We cannot claim that Joseph Smith fraudulently created the Book of Mormon because we have no access to the original source, the golden PLATES.  However there is another scriptural text revered in the Mormon faith—the book of Abraham. This text came to Joseph Smith not through an angel, but via an Irishman named Michael Chandler, who brought it, or rather a series of Egyptian papyri to Kirtland, Ohio, then the home of the Mormons, in 1835.  Smith examined them and quickly discovered that one of the scrolls was written by the biblical prophet Abraham, and another by Joseph of Egypt. The members of the church pooled their resources and bought the papyri and four mummies for $2,400.  Over the next seven years, Joseph Smith translated the first book, but was killed before he could translate the second.

For Smith and the Mormon Church, not only were facsimiles of the scrolls made and kept for posterity, but some of the actual scrolls themselves were discovered to exist in 1966 in the vault room of the Metropolitan Museum of Art.  Equally unfortunate for them, but fortunate for the rest of the world, in the 1830s unbeknownst to Smith, translations of the Rosetta Stone were published, providing a definitive method for translating Egyptian hieroglyphics into Greek, allowing scholars to decipher many ancient scrolls.  

Egyptologists who have examined both the facsimiles, and the original documents, including scholars from the MET in New York and from the University of Chicago, agree on one thing. The book of Abraham has nothing to do with Abraham, was written 2,000 years after he purportedly lived, and describes burial rituals and chants to be recited by the spirit of the corpse after burial.  Every single aspect of Joseph Smith’s translation was fabricated. According to the experts, Smiths’s grasp of Egyptian Hieroglyphics themselves was flawed, as his reconstructed facsimiles of the Papyri confused such things as the head of a jackal with the head of Abraham, and even at least one later Mormon Scholar admitted that Smith clearly had no skill in Hieroglyphics.
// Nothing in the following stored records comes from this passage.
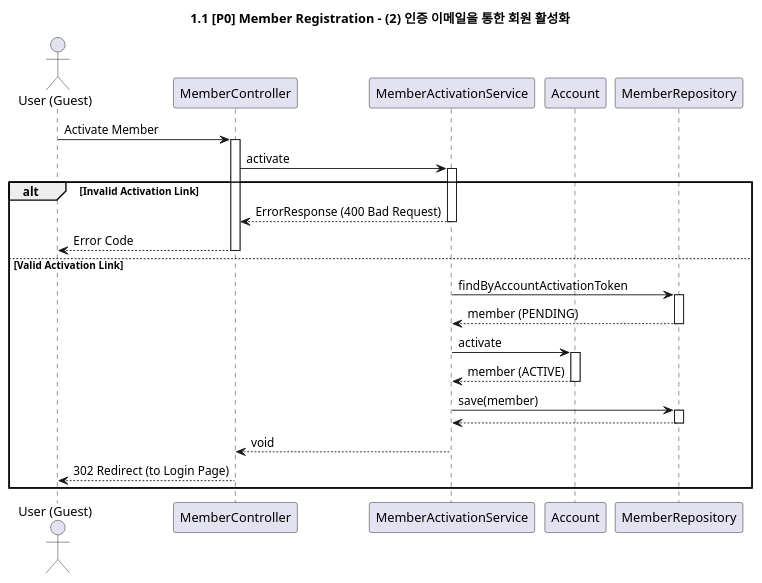
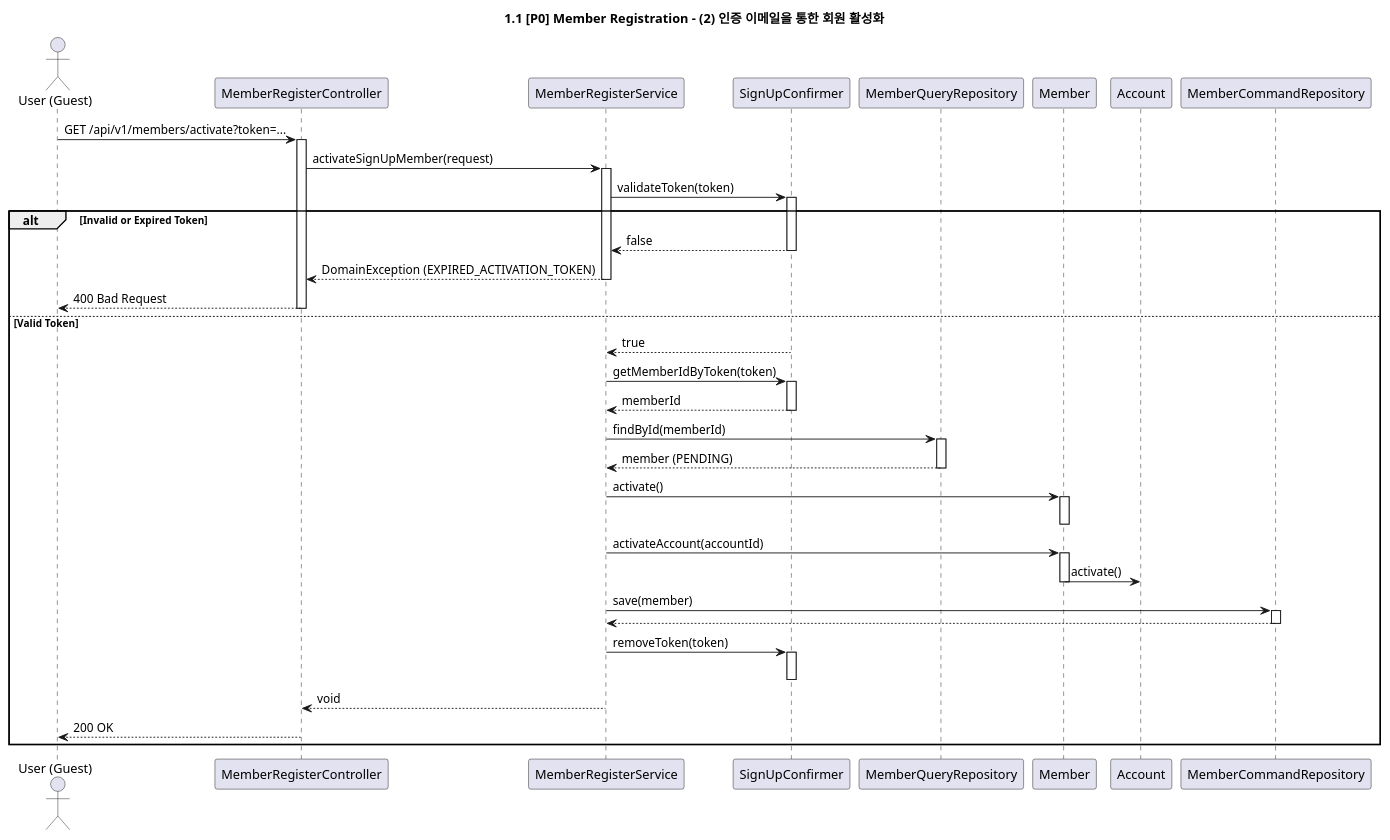
One commit to f-lab-edu/learning-manager changed the diagram in docs/sequences/1.1_member_registration_activation.puml. Above: the diagram before and after it, drawn with PlantUML. The commit also changed 49 other files, not shown here.

```diff
--- a/docs/sequences/1.1_member_registration_activation.puml
+++ b/docs/sequences/1.1_member_registration_activation.puml
@@ -1,47 +1,68 @@
 @startuml
 
 title 1.1 [P0] Member Registration - (2) 인증 이메일을 통한 회원 활성화
 
 actor "User (Guest)" as User
-participant "MemberController" as Controller
-participant "MemberActivationService" as AppService
+participant "MemberRegisterController" as Controller
+participant "MemberRegisterService" as AppService
+participant "SignUpConfirmer" as Confirmer
+participant "MemberQueryRepository" as QueryRepo
+participant "Member" as MemberDomain
 participant "Account" as AccountDomain
-participant "MemberRepository" as Repository
+participant "MemberCommandRepository" as CommandRepo
 
-User -> Controller: Activate Member
+User -> Controller: GET /api/v1/members/activate?token=...
 activate Controller
 
-Controller -> AppService: activate
+Controller -> AppService: activateSignUpMember(request)
 activate AppService
 
-alt Invalid Activation Link
-    AppService --> Controller: ErrorResponse (400 Bad Request)
+AppService -> Confirmer: validateToken(token)
+activate Confirmer
+alt Invalid or Expired Token
+    Confirmer --> AppService: false
+    deactivate Confirmer
+    AppService --> Controller: DomainException (EXPIRED_ACTIVATION_TOKEN)
     deactivate AppService
-    Controller --> User: Error Code
+    Controller --> User: 400 Bad Request
     deactivate Controller
-else Valid Activation Link
+else Valid Token
+    Confirmer --> AppService: true
+    deactivate Confirmer
 
-AppService -> Repository: findByAccountActivationToken
-activate Repository
-Repository --> AppService: member (PENDING)
-deactivate Repository
+    AppService -> Confirmer: getMemberIdByToken(token)
+    activate Confirmer
+    Confirmer --> AppService: memberId
+    deactivate Confirmer
 
-AppService -> AccountDomain: activate
-activate AccountDomain
-AccountDomain --> AppService: member (ACTIVE)
-deactivate AccountDomain
+    AppService -> QueryRepo: findById(memberId)
+    activate QueryRepo
+    QueryRepo --> AppService: member (PENDING)
+    deactivate QueryRepo
 
-AppService -> Repository: save(member)
-activate Repository
-Repository --> AppService
-deactivate Repository
+    AppService -> MemberDomain: activate()
+    activate MemberDomain
+    deactivate MemberDomain
 
-AppService --> Controller: void
-deactivate AppService
+    AppService -> MemberDomain: activateAccount(accountId)
+    activate MemberDomain
+    MemberDomain -> AccountDomain: activate()
+    deactivate MemberDomain
 
-Controller --> User: 302 Redirect (to Login Page)
-deactivate Controller
+    AppService -> CommandRepo: save(member)
+    activate CommandRepo
+    CommandRepo --> AppService
+    deactivate CommandRepo
 
+    AppService -> Confirmer: removeToken(token)
+    activate Confirmer
+    deactivate Confirmer
+
+    AppService --> Controller: void
+    deactivate AppService
+
+    Controller --> User: 200 OK
+    deactivate Controller
 end
 
 @enduml
```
This doesn’t prove that Joseph Smith didn’t have mysterious golden tablets that later disappeared, or that an Angel of God didn’t appear to him and help him translate them. IT does raise a question of whether he deliberately fabricated or deluded himself into believing that he was correctly translating one of the fundamental scriptures of the Mormon religion.  

While all the world’s religions rely on dubious claims in writings of uncertain provenance, only those of the Mormon religion involve ones that are manifestly falsifiable, and in the case of the Book of Abraham, apparently manifestly false.  So singling out Mormonism for special attention as it “comes into the mainstream,” is appropriate.

Beyond the original scriptures the Mormon Church relies on ‘Revelations’ from Church leaders to determine doctrine.  There is one such more modern Revelation that is sufficiently relevant to the current Presidential Campaign that I would love for Mr. Romney to address it.

Black people were traditionally denied membership in the church at the level of priests from its inception until a revelation in 1978.  That awkward and racist practice is now over, but it is interesting to note that the basis of the church’s leadership’s decision at the time does not appear, from the writings of its President at least, to have involved human rights, but rather expediency

The exclusion of blacks was justified by the church on the basis of the claim that their skin color represented the “mark of Cain,”.  Therefore they could not be accepted into the priesthood until a Revelation revealed that God was ready to forgive them.  In 1978, that apparently occurred.  But the church President in his written report of his revelation never repudiated the notion that their skin color did reflect such original sin. It would be worth hearing Romney’s perspective on this now. 

When viewed under the harsh light of modern reality, perhaps Mormonism has more to lose by being brought into the mainstream than it has to gain.   

Lawrence M. Krauss is Director of the Origins Project at Arizona State University.  His most recent book is A Universe from Nothing.